Some of the sunflowers and Tithonia have come up in that bed but I think more will be started in more of the plugs and transplanted at the same time. I love having sunflowers in the garden to attract the native bees, which are so docile, they buzz around while I am gardening and show me no aggression.

In rereading above, I have complained about the rain, but in truth, it is much needed. Parts of Virginia are in drought lasting a few years and here in SW Virginia, we were on the verge of drought. This isn’t Camelot, so we can’t rule that it only rain after sundown and end by morning.

Until I visit here again, have a safe spring and good health.

Catching Up

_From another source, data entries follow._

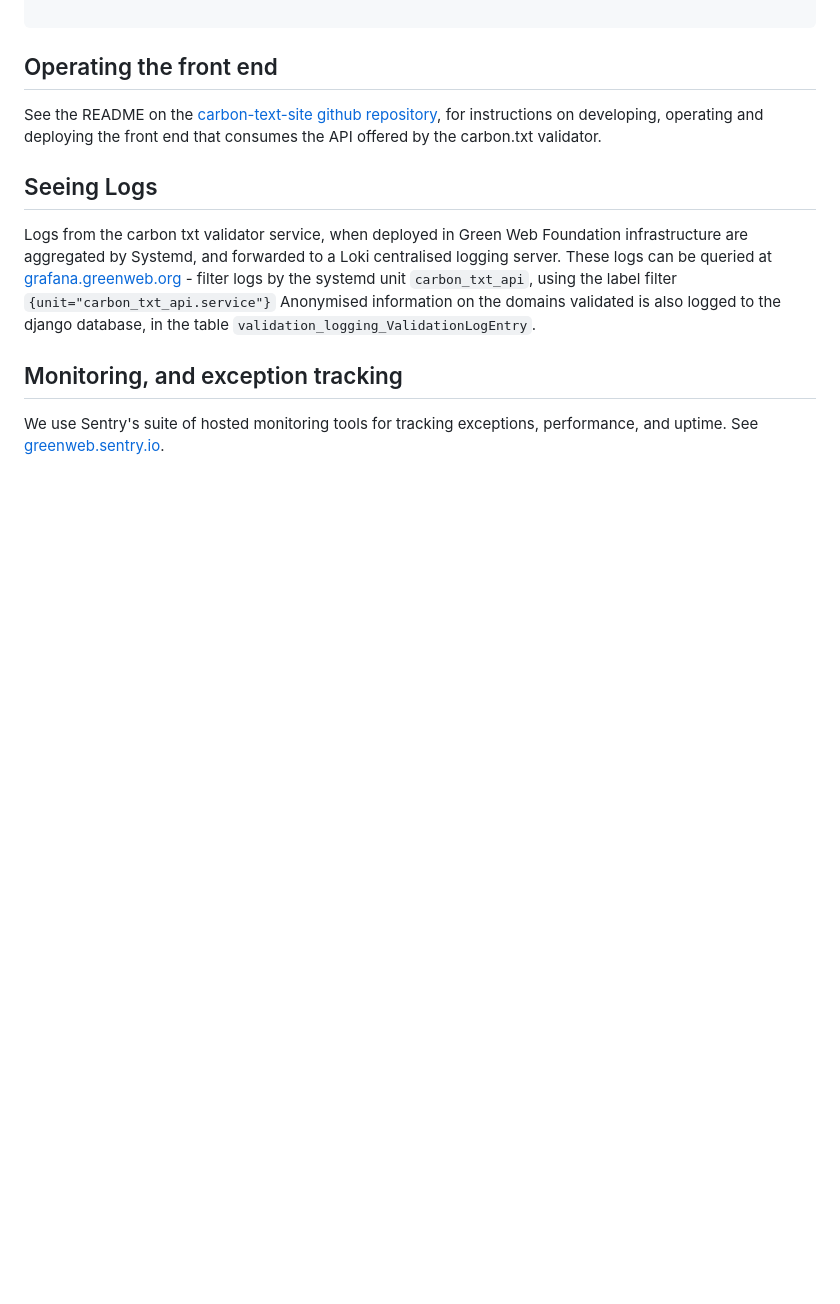
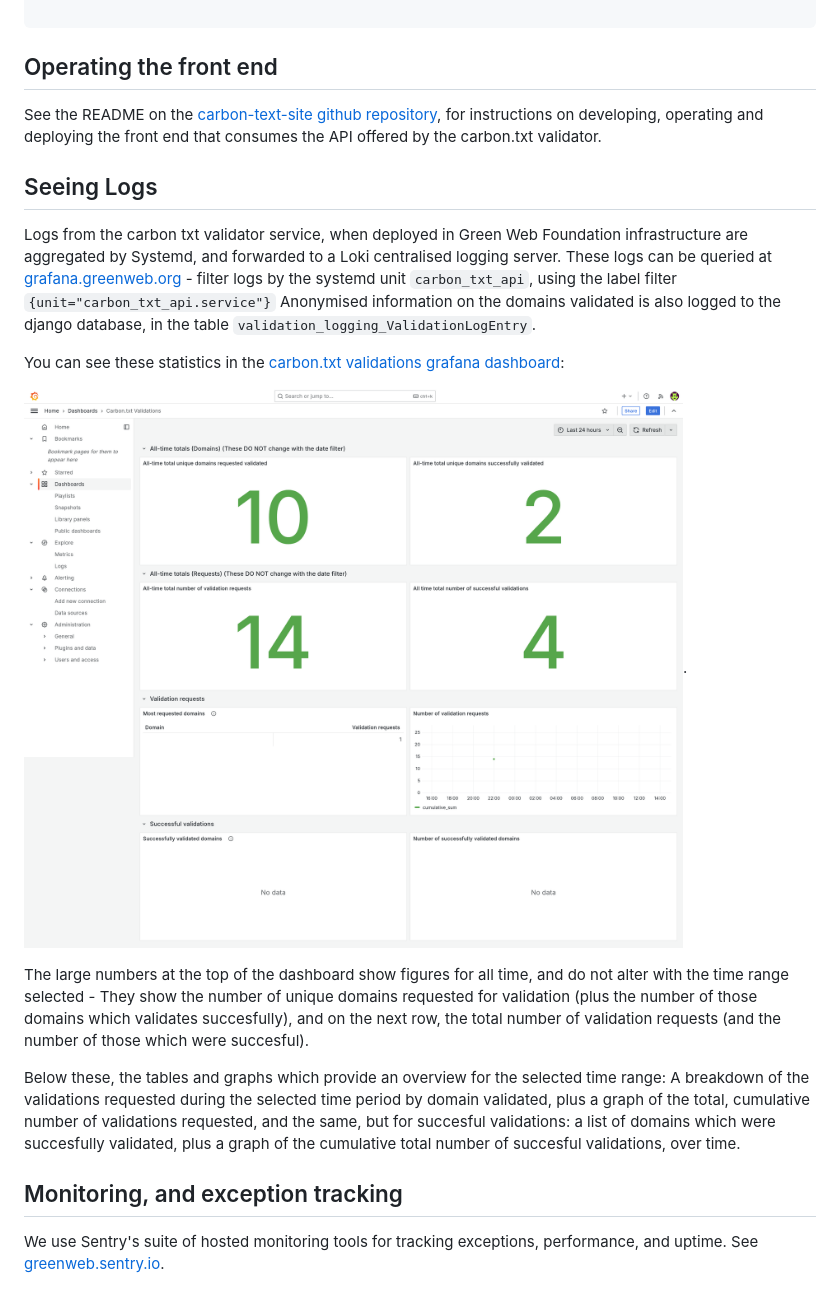
Before and after one commit to thegreenwebfoundation/carbon-txt-validator, a Markdown page: docs/runbook.md, the part around the change. Rendered like a GitHub page; pictures changed too: docs/img/carbon-dashboard.png (added); blank space fills up the shorter version.

Commit message:
add documentation for grafana dashboard to runbook

```diff
--- a/docs/runbook.md
+++ b/docs/runbook.md
@@ -184,6 +184,17 @@ See the README on the [carbon-text-site github repository](https://github.com/th
 Logs from the carbon txt validator service, when deployed in Green Web Foundation infrastructure are aggregated by Systemd, and forwarded to a Loki centralised logging server. These logs can be queried at [grafana.greenweb.org](https://grafana.greenweb.org) - filter logs by the systemd unit `carbon_txt_api`, using the label filter `{unit="carbon_txt_api.service"}`
 Anonymised information on the domains validated is also logged to the django database, in the table `validation_logging_ValidationLogEntry`.
 
+You can see these statistics in the [carbon.txt validations grafana dashboard](https://grafana.greenweb.org/d/deh0shbr55340f/carbon-txt-validations):
+
+![Screnshot of the grafana dashboard](img/carbon-dashboard.png).
+
+The large numbers at the top of the dashboard show figures for all time, and do not alter with the time range selected - They show the number of unique domains requested for validation (plus the number of those domains which validates succesfully), and on the next row, the total number of validation requests (and the number of those which were succesful).
+
+Below these, the tables and graphs which provide an overview for the selected time range: A breakdown of the validations requested during the selected time period by domain validated, plus a graph of the total, cumulative number of validations requested, and the same, but for succesful validations: a list of domains which were succesfully validated, plus a graph of the cumulative total number of succesful validations, over time.
+
+
+
+
 ## Monitoring, and exception tracking
 
 We use Sentry's suite of hosted monitoring tools for tracking exceptions, performance, and uptime. See [greenweb.sentry.io](https://greenweb.sentry.io/).
```
Also changed, not shown: 1 other file.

The garden is planted except for the corn. It probably should have gone in yesterday as we finally have rain today and off and on for the rest of the week. In looking in the freezer in the basement to see what was left, it looks pretty barren. There are two frozen pizzas that were purchased nearly a year ago for a grandson that was staying with us for a couple of weeks, several quart bags of enchilada sauce I made with dried peppers from one of the local Latin stores, and a gallon bag of frozen whole unpeeled tomatoes. There was a second bag of tomatoes in the refrigerator freezer. At the Farmer’s Market this morning, a bag of beets was purchased. Since it is a rainy day, the beets were cooked, peeled, sliced and some of them frozen for future meals and the tomatoes were dumped in a sink of water so the peels would come off. While they partially thawed; onions, fresh basil and oregano from the garden and a pot in the house were sauteed in a bit of olive oil then the peeled tomatoes added. Once thawed through a quick whir with the immersion blender and a few hours simmer time and 5 pints of pasta sauce are jarred up. I had to use wide mouth pints as there were no new lids available and they will have to be frozen instead of canned, but we now have enough pasta sauce to last until this year’s crop of tomatoes begin to come in. I guess lids need to go on the grocery list. There are plenty of jars and rings to use as produce starts coming in. I think before much is added to the freezer, I need to put the items in it in a cooler and thoroughly clean the bottom and defrost the sides.

The peas are about a foot tall, but not flowering yet. Potatoes are up and the transplanted peppers look like they all set in nicely.

The 6 littles and the 4 mature hens have established some level of peace treaty. Though they still sleep at opposite ends of the perch, they cohabitate in the run and tunnel and will even eat together if scratch or kitchen scraps are provided. My best guess is they are about 10 or 11 weeks old now, so another 10 weeks to go before we start seeing pullet eggs.

My physical trainer and I had decided on a 4 workouts about 6 weeks ago and this week determined that that rotation was too spread out, so beginning this week, there will be two whole body workouts to rotate, adding reps or weight as tolerated as we go forward. There is also going to be a new beginner yoga class that I am going to attend once a week. Shoulder and bicep exercises that I could only handle a 3 pound weight on when I began, I am now up to 8 pounds, and ones I was using 7.5 or 10 on, I’m now using 15 and 20 with many more reps, so I guess progress is being made. We are still doing daily walks. On bad weather and PT days, I do about 2-2.5 miles at an average of 3.9 mph on the treadmill. When we are outdoors, it is generally about 3.5 to 4 miles, but not at that pace.

The Kantha quilt is progressing, though it is getting too warm to want to stitch with it in my lap at night.

The monthly challenge for the spindle group has me plying what I spun in late March and through April and spinning a sample I received with a fiber order on another spindle.

The local grandson has agreed to come assist me with extending the chicken’s tunnel. And I need to get the line trimmer to work with a level of consistency so that the now very tall grass up against the foundation and around the gardens can be brought under control. It is pushing toward summer and I don’t do well in the heat, so the heavier chores need to get done now.